What can the Cowboys do to ensure they have a solid starting quarterback moving forward?
Jerry Jones will have some tough calls to make during the 2021 offseason, but none tougher than what to do at quarterback.
Dak Prescott was lights out as the one constant in Mike McCarthy’s system through the first four and a half weeks, and was the singular hope for Cowboys fans that this season might not be lost. But after his devastating ankle injury that not only ended his season but put his future in doubt, Dallas turned to backup in Andy Dalton. Six quarters into his stay with the Cowboys, it’s clear he’s at best a rental option.
Playing on the franchise tag, Prescott was looking to earn his new contract well over the $40 million per season mark. Leading the NFL with 1,856 yards, nine touchdowns and four interceptions, those are certain stats worth franchise-caliber money.
Now, Prescott has to hope that post-surgery he can return to a similar style of play but more immediately the Cowboys need to figure out what their plan at quarterback will be in 2021 before options start getting taken off the table. .

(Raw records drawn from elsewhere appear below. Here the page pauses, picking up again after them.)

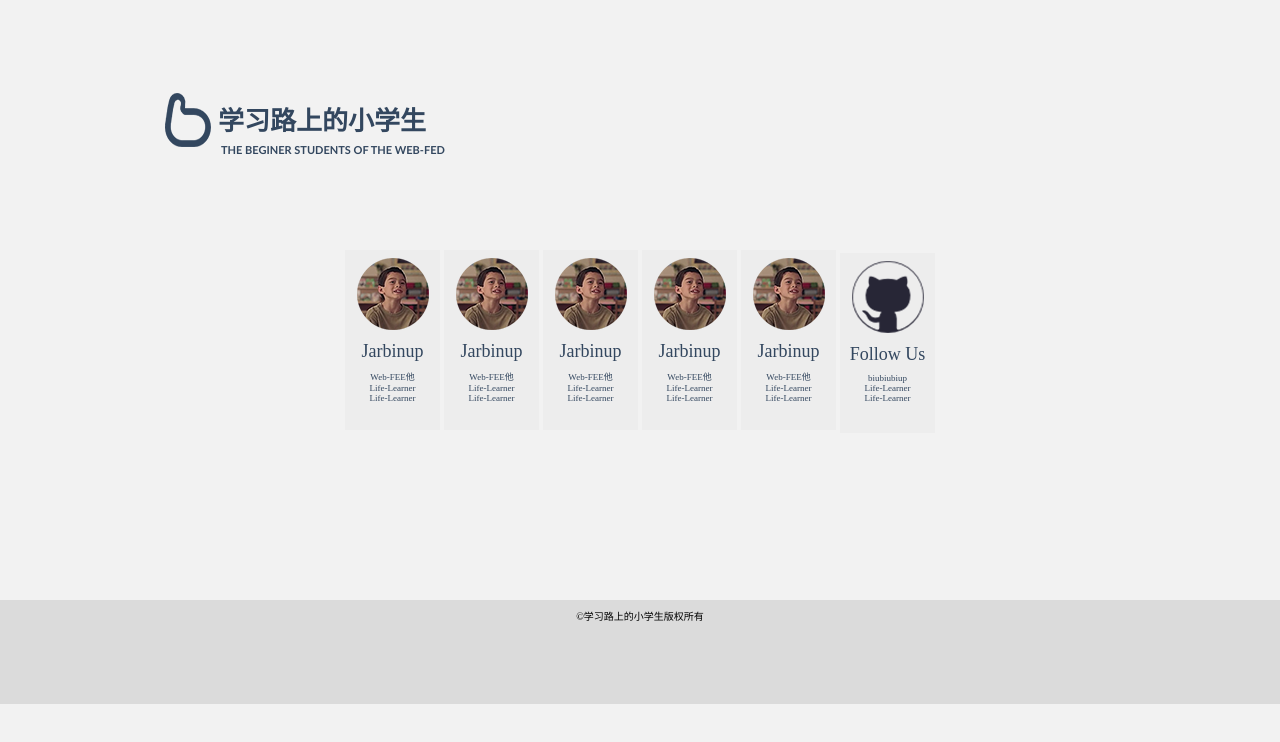
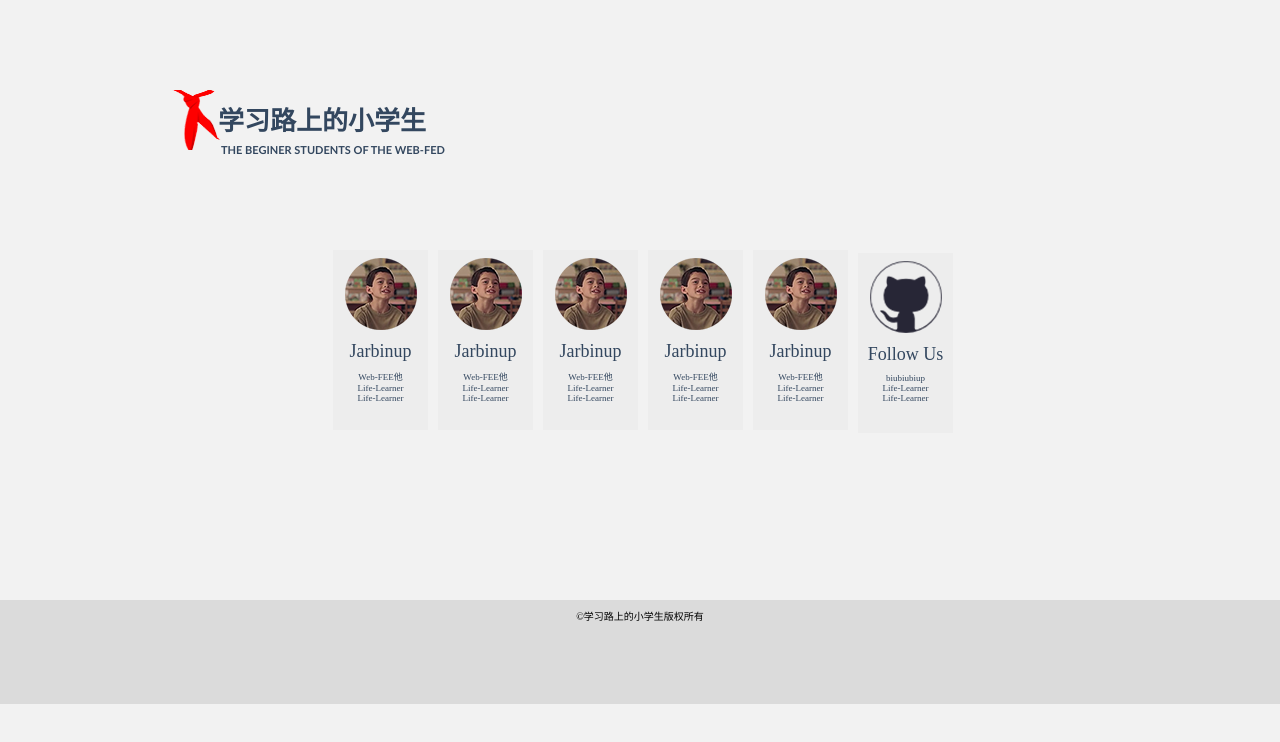
Before and after one commit to biubiubiup/IntroTeam, a plain HTML site: page home/index.html in a window 1280 px wide. Drawn offline with Linux system fonts and the light colour scheme.

Commit message:
增大间距，新logo

```diff
--- a/home/index.css
+++ b/home/index.css
@@ -18,7 +18,9 @@ body,h1, div,span,p,a,img,ul,li,a{
 			text-decoration: none;
 			color: #33475f;
 			height: 60px;
-			background: url("logo.png") no-repeat left center;
+			/*background: url("logo.png") no-repeat left center;*/
+			/*红领巾*/
+			background: url("logo-hong.png") no-repeat left center;
 		}
 		.logo a,span{
 			display: block;
@@ -58,6 +60,7 @@ body,h1, div,span,p,a,img,ul,li,a{
 			font-family: "微软雅黑";
 			background-color: #ededed;
 			color: #44546a;
+			margin-left: 6px;
 		}
 		.member ul li a{
 			text-decoration: none;
```
Also changed, not shown: home/logo-hong.png (added).
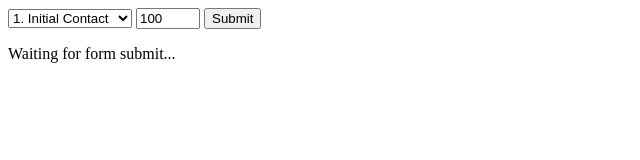
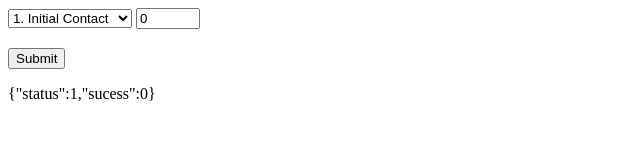
Before and after one commit to y-ald/Efficy_JS, a plain HTML site: page index.html in a window 1280 px wide. Shown: the whole page, without its empty margins (0-640 px from the left). Drawn offline with Linux system fonts and the light colour scheme.

Commit message:
feat: set up js and html for formComponent

```diff
--- a/index.html
+++ b/index.html
@@ -1,7 +1,11 @@
 <!-- Page says "Don't touch my body" -->
+<html>
+  <head>
+    <link rel="stylesheet" href="./style.css" />
+  </head>
   <body>
     <form>
-    <select name="status" id="status"></select>
+      <select onchange="updateOutput()" name="status" id="status"></select>
       <input
         name="success"
         id="success"
@@ -10,8 +14,9 @@
         max="100"
         step="1"
       />
-    <button type="submit">Submit</button>
+      <button type="submit" class="d-block mt">Submit</button>
     </form>
-  <div class="output">Waiting for form submit...</div>
+    <div class="s" id="output"></div>
     <script src="./main.js"></script>
   </body>
+</html>
--- a/main.js
+++ b/main.js
@@ -27,32 +27,33 @@ const oppoStatus = [
 ];
 let selectTag = document.getElementById("status");
 let input = document.getElementById("success");
+let output = document.getElementById("output");
 
 const FormComponent = class {
   constructor() {}
   start() {
-    // Start modifying the form elements here!
-    // You are allowed to add extra methods, properties or change the constructor of this class
-
+    // start to add all option to select component
     oppoStatus.map((element) => {
       let opt = document.createElement("option");
       opt.value = element.K_OPPO_STATUS; // the index
       opt.innerHTML = element.STATUS;
       selectTag.append(opt);
-      input.value = element.SUCCESS;
     });
+    updateOutput();
   }
 };
 
+// Function to update input text + div text
 function updateOutput() {
-  let selected = selectTag.find("option:selected").val();
-  input.val(data[selected + 1]);
+  let selected = oppoStatus[selectTag.value - 1];
+
+  input.value = selected.SUCCESS;
+  output_data = {
+    status: selected.K_OPPO_STATUS,
+    sucess: selected.SUCCESS,
+  };
+  output.innerText = JSON.stringify(output_data);
 }
 
 const fc = new FormComponent();
 fc.start();
-selectTag.onchange(updateOutput);
-
-document
-  .querySelector(".changeSelected")
-  .addEventListener("click", changeSelected);
--- a/style.css
+++ b/style.css
@@ -0,0 +1,10 @@
+.border {
+  border: 2px blue dashed;
+}
+
+.mt {
+  margin-top: 1.5%;
+}
+.d-block {
+  display: block;
+}
```
Lines whose indentation alone changed are shown as unchanged.
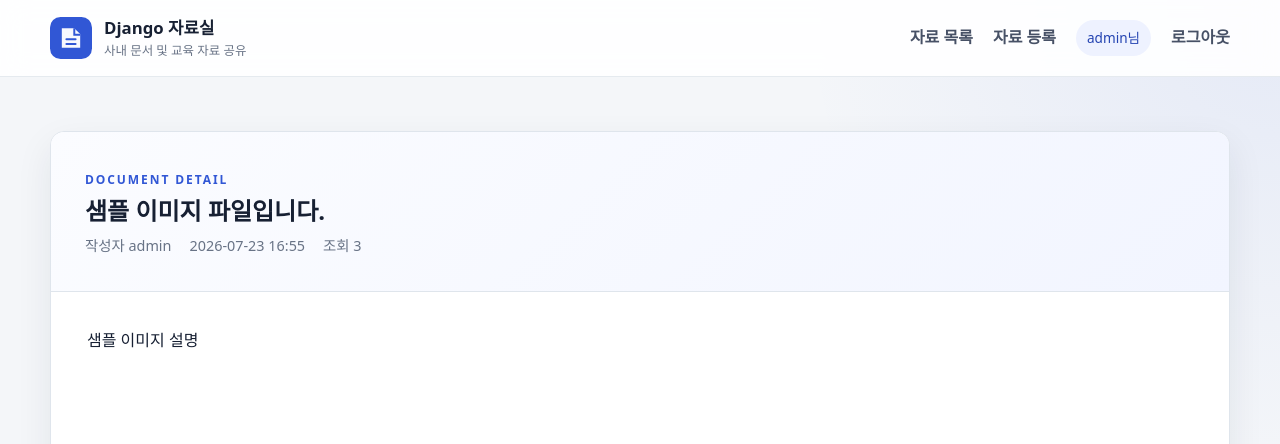
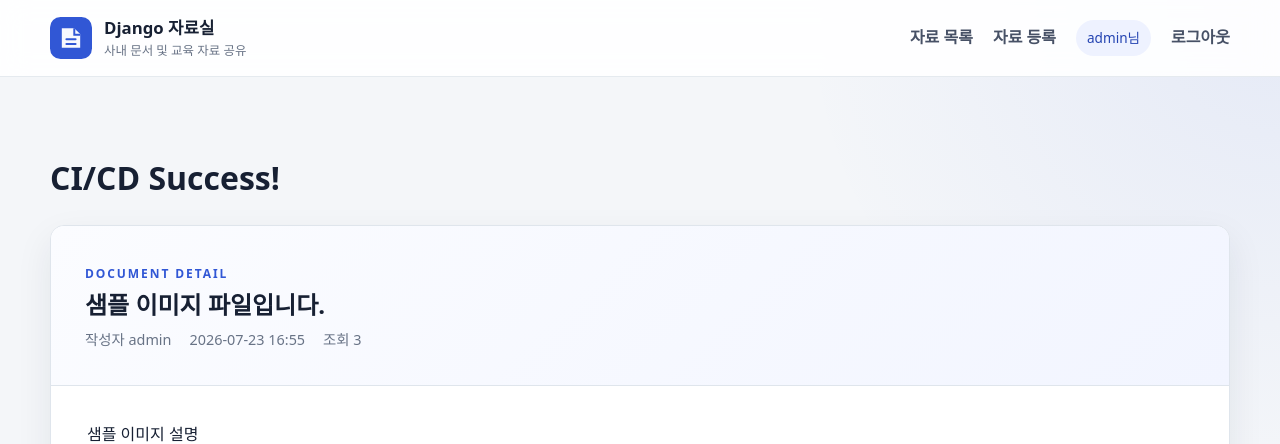
Before and after one commit to itthisgo001/mysite, a Django app: page /posts/1/ in a window 1280 px wide. Shown: the top 444 px of the page. Run offline with Django 5.2, Linux system fonts and the light colour scheme; a user stored in the database is signed in; data comes from the database, SQL or seed files in the repository.

Commit message:
cicd test16

```diff
--- a/board/templates/board/base.html
+++ b/board/templates/board/base.html
@@ -25,7 +25,7 @@
     {% include "board/includes/header.html" %}
     <main class="main-container">
         {% include "board/includes/messages.html" %}
-
+        <h1>CI/CD Success!</h1>
         {% block content %}
         {% endblock %}
     </main>
```
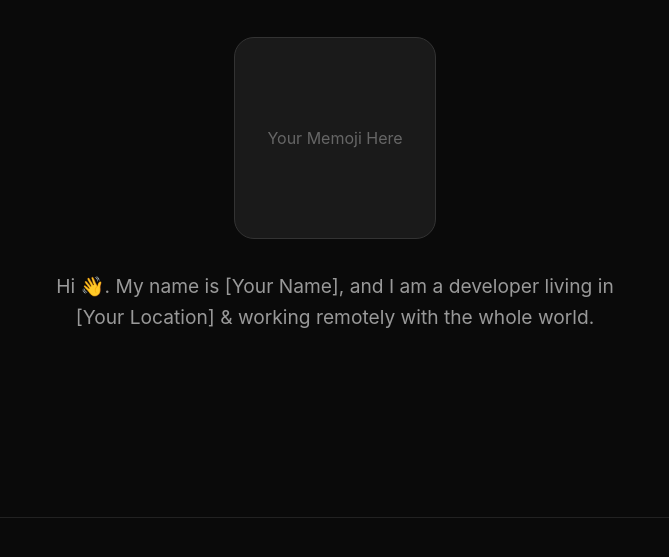
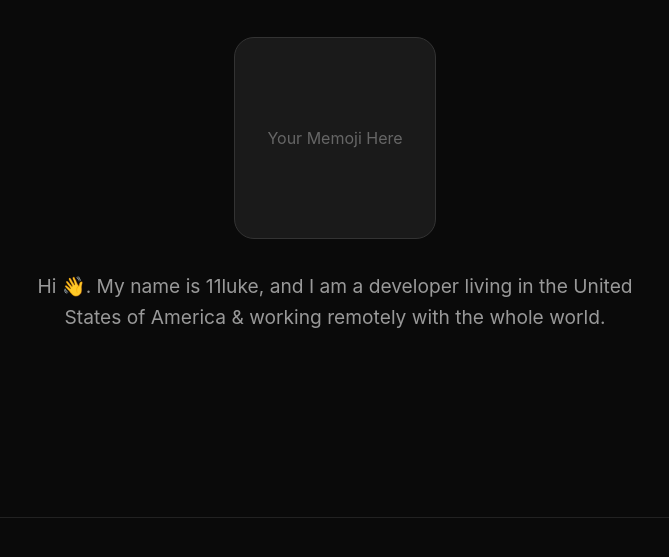
Before and after one commit to 11luke/11luke.pages.dev, a plain HTML site: page index.html in a window 1280 px wide. Shown: the part 541-1098 px from the top of the page, without its empty margins (305-974 px from the left). Drawn offline with Linux system fonts and the light colour scheme.

Commit message:
Update index.html

```diff
--- a/index.html
+++ b/index.html
@@ -3,7 +3,7 @@
 <head>
     <meta charset="UTF-8">
     <meta name="viewport" content="width=device-width, initial-scale=1.0">
-    <title>Your Name | Developer</title>
+    <title>11luke | Developer</title>
     <link rel="stylesheet" href="style.css">
 </head>
 <body>
@@ -16,7 +16,7 @@
                 Your Memoji Here
             </div>
             <p class="hero-description">
-                Hi 👋. My name is [Your Name], and I am a developer living in [Your Location] & working remotely with the whole world.
+                Hi 👋. My name is 11luke, and I am a developer living in the United States of America & working remotely with the whole world.
             </p>
         </div>
     </section>
```
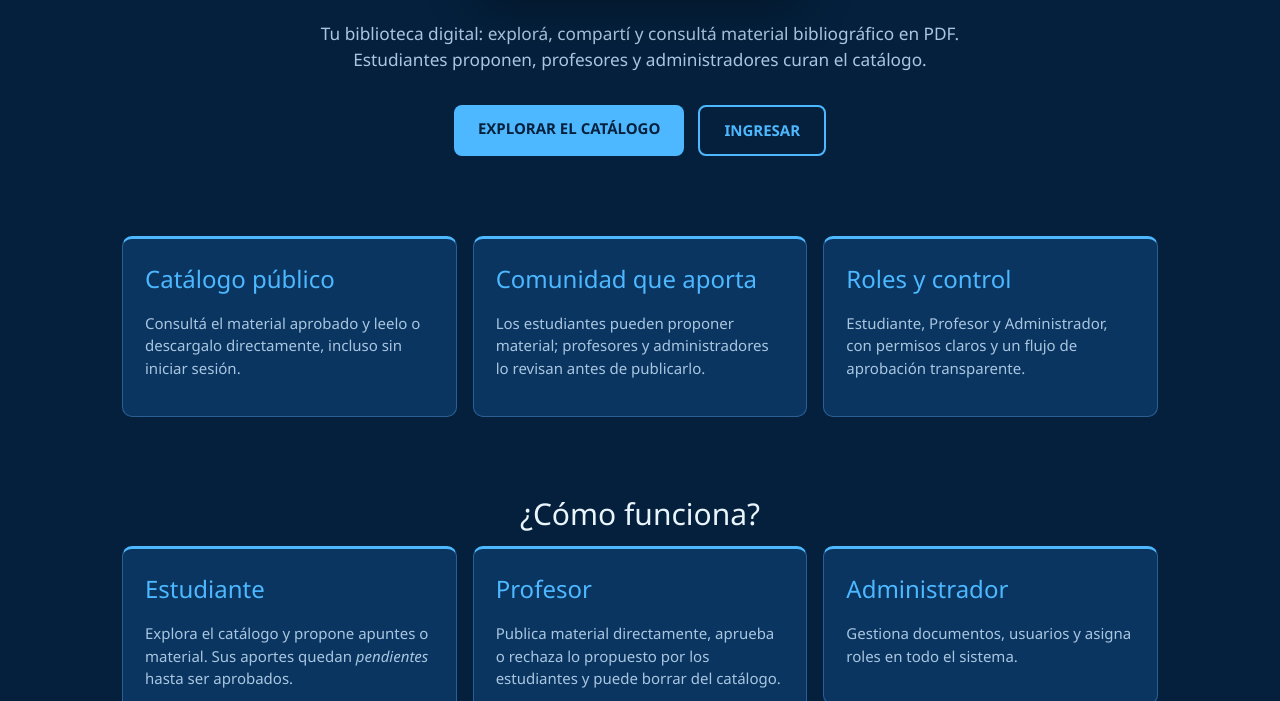
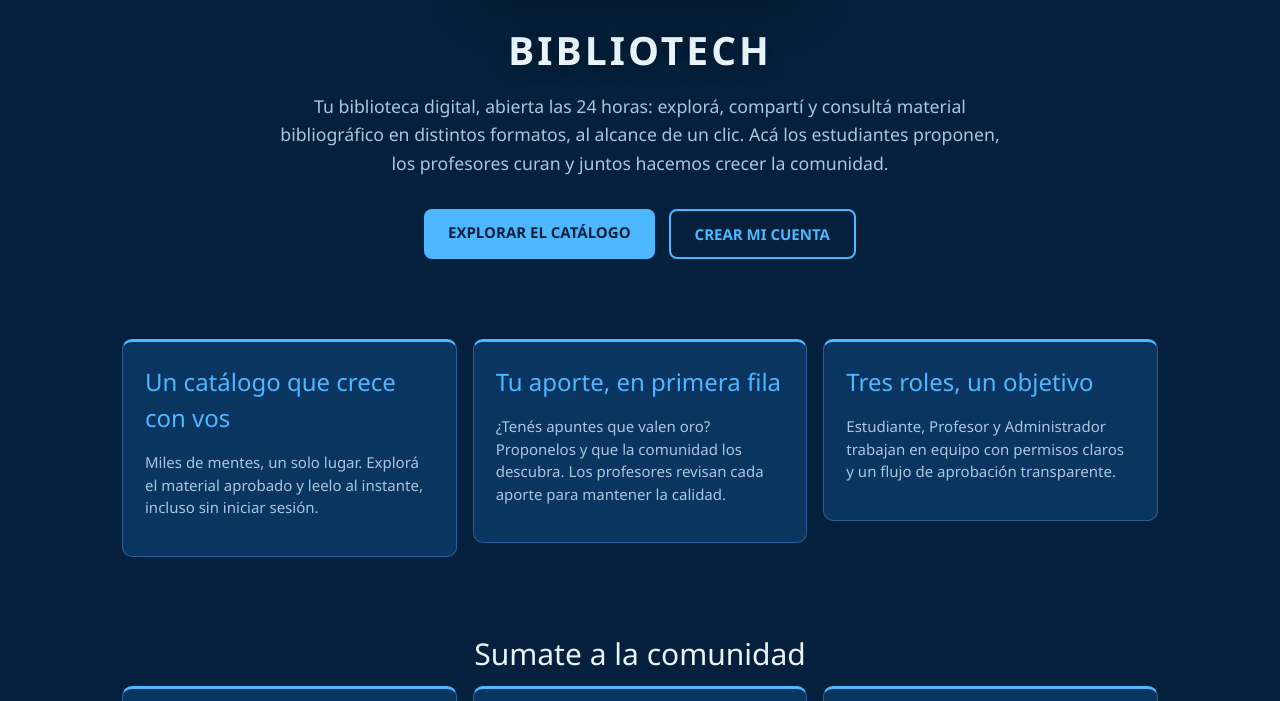
Before and after one commit to GVal24/bibliotech, a plain HTML site: page frontend/html/landing.html in a window 1280 px wide. Shown: the part 339-1040 px from the top of the page. Drawn offline with Linux system fonts and the light colour scheme.

Commit message:
Landing: textos mas inspiradores y sin referencias obsoletas
- Tagline del hero reescrita (ya no dice 'en PDF'; invita a entrar/comunidad).
- Se aclara que descargar requiere cuenta y que la lectura online es libre.
- Tarjetas de caracteristicas y roles con textos mas llamativos y precisos.
- CTA principal ahora 'CREAR MI CUENTA' (lleva a /register).
- Titulo del hero con leve sombra y mas espaciado.

```diff
--- a/frontend/css/style.css
+++ b/frontend/css/style.css
@@ -285,14 +285,16 @@ a:hover { color: var(--accent-strong); }
 }
 .bt-hero h1 {
     font-size: 2.6rem;
-    letter-spacing: 2px;
-    margin: 0 0 8px;
+    letter-spacing: 3px;
+    margin: 0 0 12px;
     color: var(--text);
+    text-shadow: 0 2px 18px rgba(0, 0, 0, .35);
 }
 .bt-hero-tagline {
     color: var(--text-muted);
-    font-size: 1.15rem;
-    max-width: 640px;
+    font-size: 1.18rem;
+    line-height: 1.6;
+    max-width: 720px;
     margin: 0 auto 32px;
 }
 .bt-hero-actions {
--- a/frontend/html/landing.html
+++ b/frontend/html/landing.html
@@ -30,13 +30,15 @@
 <!-- ======================= HERO ======================= -->
 <section class="bt-hero">
     <img src="../img/logo.png" alt="Logo Bibliotech" class="bt-hero-logo">
+    <h1 class="bt-hero-title"><b>BIBLIOTECH</b></h1>
     <p class="bt-hero-tagline">
-        Tu biblioteca digital: explorá, compartí y consultá material bibliográfico en PDF.
-        Estudiantes proponen, profesores y administradores curan el catálogo.
+        Tu biblioteca digital, abierta las 24 horas: explorá, compartí y consultá material
+        bibliográfico en distintos formatos, al alcance de un clic.
+        Acá los estudiantes proponen, los profesores curan y juntos hacemos crecer la comunidad.
     </p>
     <div class="bt-hero-actions">
         <a href="/catalog" class="w3-button w3-yellow w3-round-large w3-padding-large"><b>EXPLORAR EL CATÁLOGO</b></a>
-        <a href="/login" class="w3-button bt-btn-ghost w3-round-large w3-padding-large"><b>INGRESAR</b></a>
+        <a href="/register" class="w3-button bt-btn-ghost w3-round-large w3-padding-large"><b>CREAR MI CUENTA</b></a>
     </div>
 </section>
 
@@ -45,20 +47,20 @@
     <div class="w3-row-padding">
         <div class="w3-col l4 m12 s12 w3-margin-bottom">
             <div class="bt-feature">
-                <h3>Catálogo público</h3>
-                <p>Consultá el material aprobado y leelo o descargalo directamente, incluso sin iniciar sesión.</p>
+                <h3>Un catálogo que crece con vos</h3>
+                <p>Miles de mentes, un solo lugar. Explorá el material aprobado y leelo al instante, incluso sin iniciar sesión.</p>
             </div>
         </div>
         <div class="w3-col l4 m12 s12 w3-margin-bottom">
             <div class="bt-feature">
-                <h3>Comunidad que aporta</h3>
-                <p>Los estudiantes pueden proponer material; profesores y administradores lo revisan antes de publicarlo.</p>
+                <h3>Tu aporte, en primera fila</h3>
+                <p>¿Tenés apuntes que valen oro? Proponelos y que la comunidad los descubra. Los profesores revisan cada aporte para mantener la calidad.</p>
             </div>
         </div>
         <div class="w3-col l4 m12 s12 w3-margin-bottom">
             <div class="bt-feature">
-                <h3>Roles y control</h3>
-                <p>Estudiante, Profesor y Administrador, con permisos claros y un flujo de aprobación transparente.</p>
+                <h3>Tres roles, un objetivo</h3>
+                <p>Estudiante, Profesor y Administrador trabajan en equipo con permisos claros y un flujo de aprobación transparente.</p>
             </div>
         </div>
     </div>
@@ -66,24 +68,24 @@
 
 <!-- ======================= ROLES ======================= -->
 <div class="w3-container w3-padding-16" style="max-width:1100px;margin:0 auto;">
-    <h2 class="w3-center">¿Cómo funciona?</h2>
+    <h2 class="w3-center">Sumate a la comunidad</h2>
     <div class="w3-row-padding">
         <div class="w3-col l4 m12 s12 w3-margin-bottom">
             <div class="bt-feature">
                 <h3>Estudiante</h3>
-                <p>Explora el catálogo y propone apuntes o material. Sus aportes quedan <em>pendientes</em> hasta ser aprobados.</p>
+                <p>Descubrí material, leelo online y descargalo con tu cuenta. Compartí tus apuntes: cada aporte queda <em>pendiente</em> hasta que un profesor lo aprueba y sale a la luz.</p>
             </div>
         </div>
         <div class="w3-col l4 m12 s12 w3-margin-bottom">
             <div class="bt-feature">
                 <h3>Profesor</h3>
-                <p>Publica material directamente, aprueba o rechaza lo propuesto por los estudiantes y puede borrar del catálogo.</p>
+                <p>Compartí material de forma directa y sé el filtro de calidad: aprobá o rechazá lo que proponen los estudiantes, y mantené el catálogo al día.</p>
             </div>
         </div>
         <div class="w3-col l4 m12 s12 w3-margin-bottom">
             <div class="bt-feature">
                 <h3>Administrador</h3>
-                <p>Gestiona documentos, usuarios y asigna roles en todo el sistema.</p>
+                <p>La visión completa: gestioná documentos, usuarios y roles para que toda la biblioteca funcione como un reloj.</p>
             </div>
         </div>
     </div>
```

Another franchise tag looming?
As reported, Dallas still will look to sign Prescott to a second franchise tag before the start of next season. This past year, Prescott’s tag was worth a guaranteed $31.4 million. If he signs again, that price will rise to roughly $37.6 million.
Sure, that’s what Jones would hope for, but who says Prescott would take the deal after the injury that could derail his career? That also won’t help with lingering issues on the defense and offensive line.
The Cowboys currently are set to have $26.8 million in cap space heading into 2021 according to Sportrac.com. That of course is before the team will part ways with expensive contracts from underachieving players or cutting ties with those entering their final year.
Does Jones try to do a sign-and-trade Dak? Does he just let him walk, and if so, who would be next to don the star as the leader of McCarthy’s offense?
Right now essentially every option is on the table. Trading for Jameis Winston might be the best plan we’re not talking about. The Saints signed Winston to a one-year $1.1 million deal, easily something Jones could cover for the remainder of 2020. Ryan Fitzpatrick is another option, should the Cowboys decide to go the trade route. With Tua the starter in Miami and the NFC East incredibly winnable — a four-win team could host a playoff game — Fitzy working his magic in a grand finale in Dallas sounds like the stuff of football lore.
The hang up with either Winston or Fitzpatrick is trade value. Dallas holds absolutely zero leverage in trade talks and New Orleans would be hard-pressed to flip Winston for anything less than what it deems worthy compensation. Fitzpatrick might not be the starter anymore, but Miami might not be itching to part with him as a mentor for Tua. Beyond all of that, would Jerry Jones be willing to trade draft capital to try and win this year with a band-aid starter?
Lose for Lance, patent pending
It seems ridiculous now that the Cowboys would be looking to draft Dak’s replacement in the first round — even with his horrendous injury — but bet on this rumor catching fire the deeper we get into Mock Draft SZN.
When that rumor mill starts spinning, North Dakota State’s Trey Lance will be a prime candidate. Overall, the Bisons’ throwing mechanics need work, as does his accuracy deep downfield. However, Lance is a 1,000-yard rusher who in his sophomore year collected 42 total touchdowns with 14 coming on the ground.
Dallas is in limbo and Jones needs to continue to bend. The smartest play is to sign Prescott, but somehow that feels like a post-2021 conversation. Even if he walks, the Cowboys still have options under center that could keep them in postseason talks at a bargain rate.
Maybe not great options, but options all the same.